Compressor efficiency not a load of hot air

With climate change and global warming a concern, manufacturers are finding more efficient ways to operate compressors resulting in financial and environmental benefits.

THEY say the best things in life are free, but with resources such as water and air being used wastefully, everything comes at a price.

Australian manufacturers are counting the cost of inefficient compressed air systems, with air leaks caused by incorrect sizing and pipework, lack of maintenance and a tendency to oversize and over-pressurise machines draining both electricity and profits.

All these factors can result in systems often only working at 40% efficiency, according to Dino Alessio, marketing manager with Champion Compressors.

“The capital cost of a compressor can be as small as 5% of its total lifecycle costs (LCC), yet the cost of energy consumed can be as high as 85%,” Alessio told Manufacturers Monthly.
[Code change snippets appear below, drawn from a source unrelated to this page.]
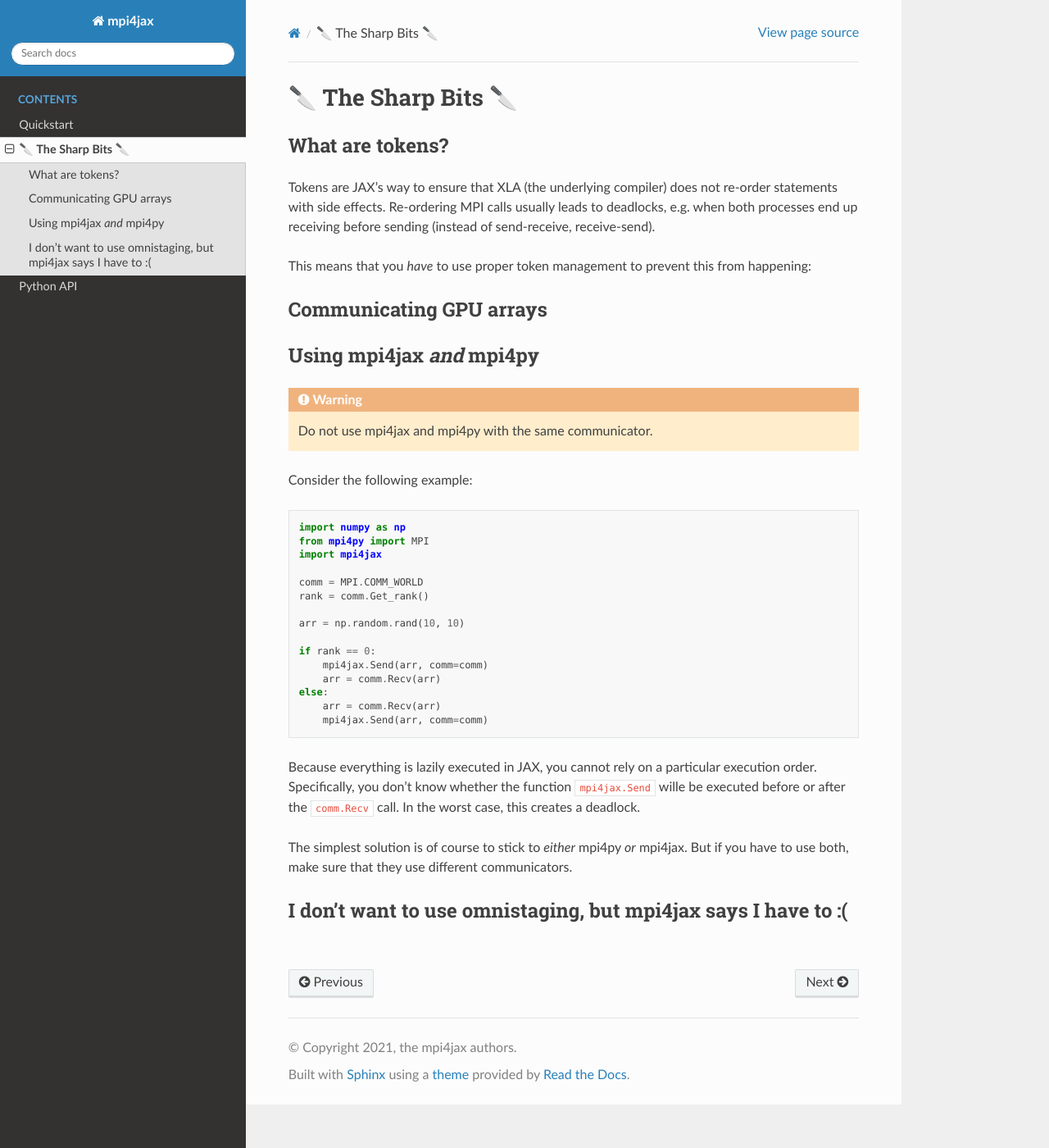
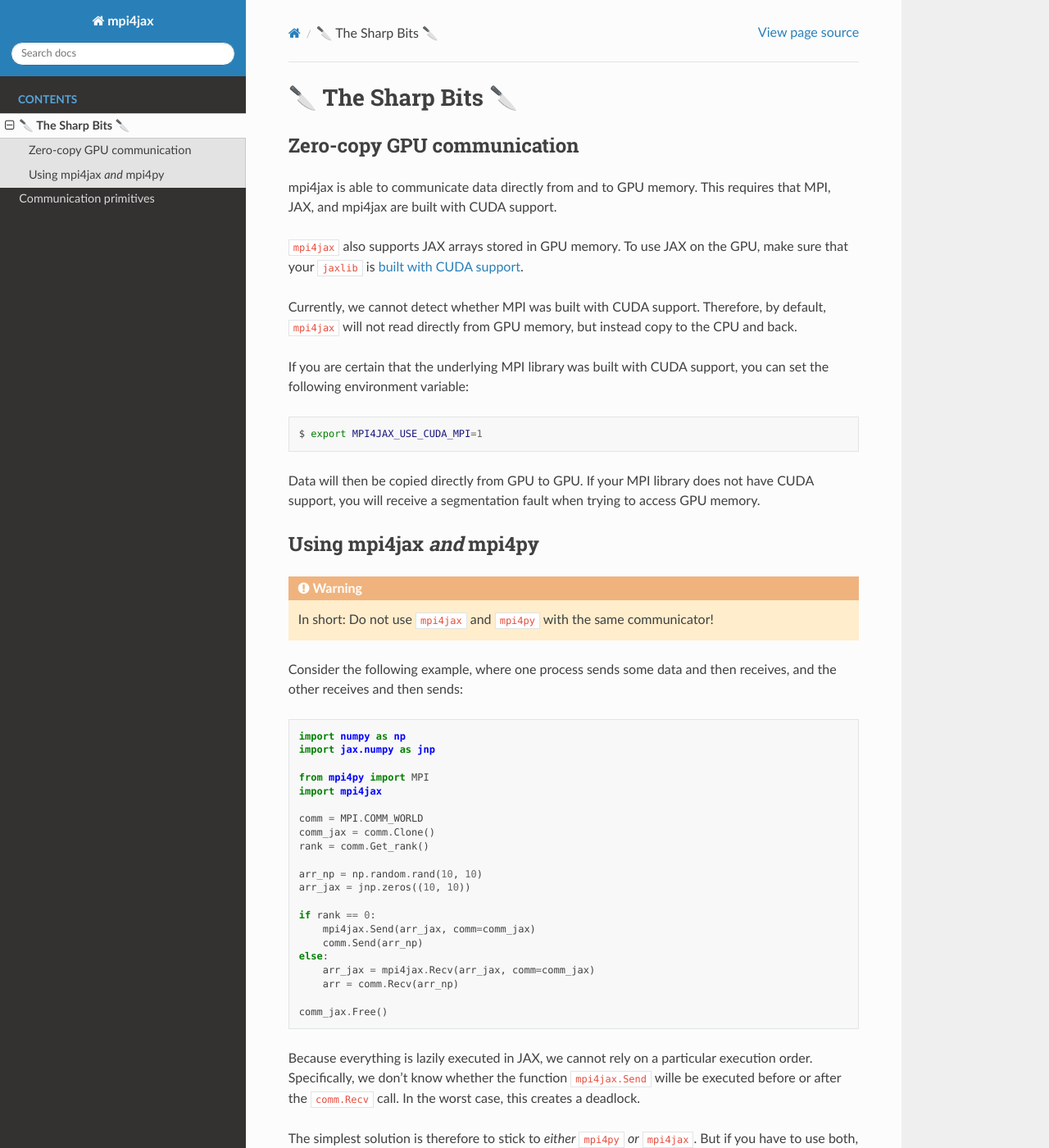
Before and after one commit to mpi4jax/mpi4jax, a Sphinx documentation site: the page built from docs/sharp-bits.rst, in a window 1280 px wide and 1400 px high. Shown: the whole window at 82% size. Built offline with Sphinx 7.4.7 and the Read the Docs theme 2.0.0, drawn with Linux system fonts in a browser that asks for light colours; pages that are not in the unit, such as notebooks, are missing from menus; some of the changed text lies outside the part shown.

Commit message:
WIP on docs

```diff
--- a/docs/conf.py
+++ b/docs/conf.py
@@ -29,8 +29,15 @@
 # ones.
 extensions = [
     "sphinx.ext.autodoc",
+    "sphinx.ext.intersphinx",
+    "sphinx.ext.napoleon",
     "sphinx_rtd_theme",
 ]
+
+intersphinx_mapping = {
+    "jax": ("https://jax.readthedocs.io/en/latest/", None),
+}
+
 
 # Add any paths that contain templates here, relative to this directory.
 templates_path = []
--- a/docs/sharp-bits.rst
+++ b/docs/sharp-bits.rst
@@ -1,27 +1,29 @@
 🔪 The Sharp Bits 🔪
 ====================
 
-What are tokens?
-----------------
+Zero-copy GPU communication
+---------------------------
 
-Tokens are JAX's way to ensure that XLA (the underlying compiler) does not re-order statements with side effects. Re-ordering MPI calls usually leads to deadlocks, e.g. when both processes end up receiving before sending (instead of send-receive, receive-send).
+mpi4jax is able to communicate data directly from and to GPU memory. This requires that MPI, JAX, and mpi4jax are built with CUDA support.
 
-This means that you *have* to use proper token management to prevent this from happening:
+``mpi4jax`` also supports JAX arrays stored in GPU memory. To use JAX on
+the GPU, make sure that your ``jaxlib`` is `built with CUDA
+support <https://github.com/google/jax#pip-installation>`__.
 
-.. code::python
+Currently, we cannot detect whether MPI was built with CUDA support.
+Therefore, by default, ``mpi4jax`` will not read directly from GPU
+memory, but instead copy to the CPU and back.
 
-    # DO NOT DO THIS
-    mpi4jax.Send(arr, comm=comm)
-    new_arr, _ = mpi4jax.Recv(arr, comm=comm)
+If you are certain that the underlying MPI library was built with CUDA
+support, you can set the following environment variable:
 
-    # INSTEAD, DO THIS
-    token = mpi4jax.Send(arr, comm=comm)
-    new_arr, token = mpi4jax.Recv(arr, comm=comm, token=token)
+.. code:: bash
 
+   $ export MPI4JAX_USE_CUDA_MPI=1
 
-
-Communicating GPU arrays
-------------------------
+Data will then be copied directly from GPU to GPU. If your MPI library
+does not have CUDA support, you will receive a segmentation fault when
+trying to access GPU memory.
 
 
 Using mpi4jax *and* mpi4py
@@ -29,32 +31,59 @@
 
 .. warning::
 
-    Do not use mpi4jax and mpi4py with the same communicator.
+    In short: Do not use ``mpi4jax`` and ``mpi4py`` with the same communicator!
 
-Consider the following example:
+Consider the following example, where one process sends some data and then receives, and the other receives and then sends:
 
 .. code:: python
 
     import numpy as np
+    import jax.numpy as jnp
+
     from mpi4py import MPI
     import mpi4jax
 
     comm = MPI.COMM_WORLD
+    comm_jax = comm.Clone()
     rank = comm.Get_rank()
 
-    arr = np.random.rand(10, 10)
+    arr_np = np.random.rand(10, 10)
+    arr_jax = jnp.zeros((10, 10))
 
     if rank == 0:
-        mpi4jax.Send(arr, comm=comm)
-        arr = comm.Recv(arr)
+        mpi4jax.Send(arr_jax, comm=comm_jax)
+        comm.Send(arr_np)
     else:
-        arr = comm.Recv(arr)
-        mpi4jax.Send(arr, comm=comm)
+        arr_jax = mpi4jax.Recv(arr_jax, comm=comm_jax)
+        arr = comm.Recv(arr_np)
 
-Because everything is lazily executed in JAX, you cannot rely on a particular execution order. Specifically, you don't know whether the function ``mpi4jax.Send`` wille be executed before or after the ``comm.Recv`` call. In the worst case, this creates a deadlock.
+    comm_jax.Free()
 
-The simplest solution is of course to stick to *either* mpi4py *or* mpi4jax. But if you have to use both, make sure that they use different communicators.
+Because everything is lazily executed in JAX, we cannot rely on a particular execution order. Specifically, we don't know whether the function ``mpi4jax.Send`` wille be executed before or after the ``comm.Recv`` call. In the worst case, this creates a deadlock.
+
+The simplest solution is therefore to stick to *either* ``mpi4py`` *or* ``mpi4jax``. But if you have to use both, make sure that they use different communicators:
 
 
-I don't want to use omnistaging, but mpi4jax says I have to :(
---------------------------------------------------------------
+.. code:: python
+
+    import numpy as np
+    import jax.numpy as jnp
+
+    from mpi4py import MPI
+    import mpi4jax
+
+    comm = MPI.COMM_WORLD
+    comm_jax = comm.Clone()
+    rank = comm.Get_rank()
+
+    arr_np = np.random.rand(10, 10)
+    arr_jax = jnp.zeros((10, 10))
+
+    if rank == 0:
+        mpi4jax.Send(arr_jax, comm=comm_jax)
+        comm.Send(arr_np)
+    else:
+        arr_jax = mpi4jax.Recv(arr_jax, comm=comm_jax)
+        arr = comm.Recv(arr_np)
+
+    comm_jax.Free()
--- a/setup.py
+++ b/setup.py
@@ -179,7 +179,7 @@
 here = os.path.abspath(os.path.dirname(__file__))
 
 # get the long description from the README file
-with open(os.path.join(here, "README.md"), encoding="utf-8") as f:
+with open(os.path.join(here, "README.rst"), encoding="utf-8") as f:
     long_description = f.read()
 
 setup(
@@ -187,7 +187,6 @@
     author="Filippo Vicentini",
     author_email="filippovicentini@gmail.com",
     long_description=long_description,
-    long_description_content_type="text/markdown",
     url="https://github.com/PhilipVinc/mpi4jax",
     license="MIT",
     classifiers=[
```
Also changed, not shown: README.md (deleted, +0 -76 lines), docs/api.rst (+1 -12 lines), docs/index.rst (+4 -11 lines), docs/quickstart.rst (deleted, +0 -20 lines), 4 other files.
“If it was a tap and water was leaking, everyone would run to turn it off to save water and money. The same vigilance should be applied to leaking compressed air systems.

“An air leak is 8-9 times more expensive than the same size water leak, but often manufacturers leave it,” he said.

Technology available

The technology exists to allow manufacturers to measure and control how much air they are using.

According to Alessio, one of the best ways to keep compressor systems running efficiently is to conduct air audits.

“A poorly maintained compressed air system will soon become inefficient. Often, users don’t realise when their compressed air system is not performing at its optimum capacity. As far as they are concerned, as long as the machine is still running, it is working fine,” he said.

He also said the audits are a good way for manufacturers to find out the minimum amount of air pressure they need to run an operation.

“A lot of manufacturers employ compressors that produce excessive amounts compressed air and at higher pressures than that required for their applications. Many companies run their compressors at 7 bar (around 100psi) instead of just the 6 they need. Considering 1 bar represents approximately 8% of energy consumption, they are wasting energy and losing money,” Alessio said.

Another cause of inefficient compressor operation is the use of incorrectly sized piping and is a common cause of energy loss.

The right fit

Alessio says many companies have a tendency to undersize their pipe system, failing to upgrade it when they purchase a bigger compressor.

“Inadequately sized pipework restricts air flow. Some manufacturers tend to react by increasing compressor output to overcome the resistance and achieve the same air pressure at the point of use,” he said.

He says manufacturers are also wasting energy by not using the right sized compressor in relation to load requirements.

“There is a tendency for some engineers to oversize air compressors. Not only does this increase capital cost, it also results in increased operational expenses due to excessive electricity consumption,” he said.

“A manufacturer might only need to run a system at 500L/sec but instead decides to use 700L/sec so the system is only operating at 50-70%. They are actually not saving any energy as they are only using a fraction of the compressed air being produced,” he said.

Alessio suggests manufacturers would be better off purchasing the right sized machine for the application and then add a machine or remove the smaller compressor and upgrade as the company expands.

All in the design

As well as more efficient compressor operation, improvements in system design is also helping manufacturers to save money and operate in a way that is more environmentally friendly.

According to Alessio, the use of hybrid machines which allow for multiple stages of compression can make systems more efficient and minimise air loss.

“Inefficiency occurs due to air ‘slippage’ through the gap that exists between the gear and the casting. Under pressure, the air is still going to be forced through this gap.

“In multi-stage or tandem compression, the air is only pressurised up to about 2 or 3 bar in the first stage (30 to 40psi), and from 3 to 7 bar (40 to 100psi) in the second stage. Less is required to achieve these incremental increases in pressure, and as a result, air losses through the gear/casting gap are minimised,” he said.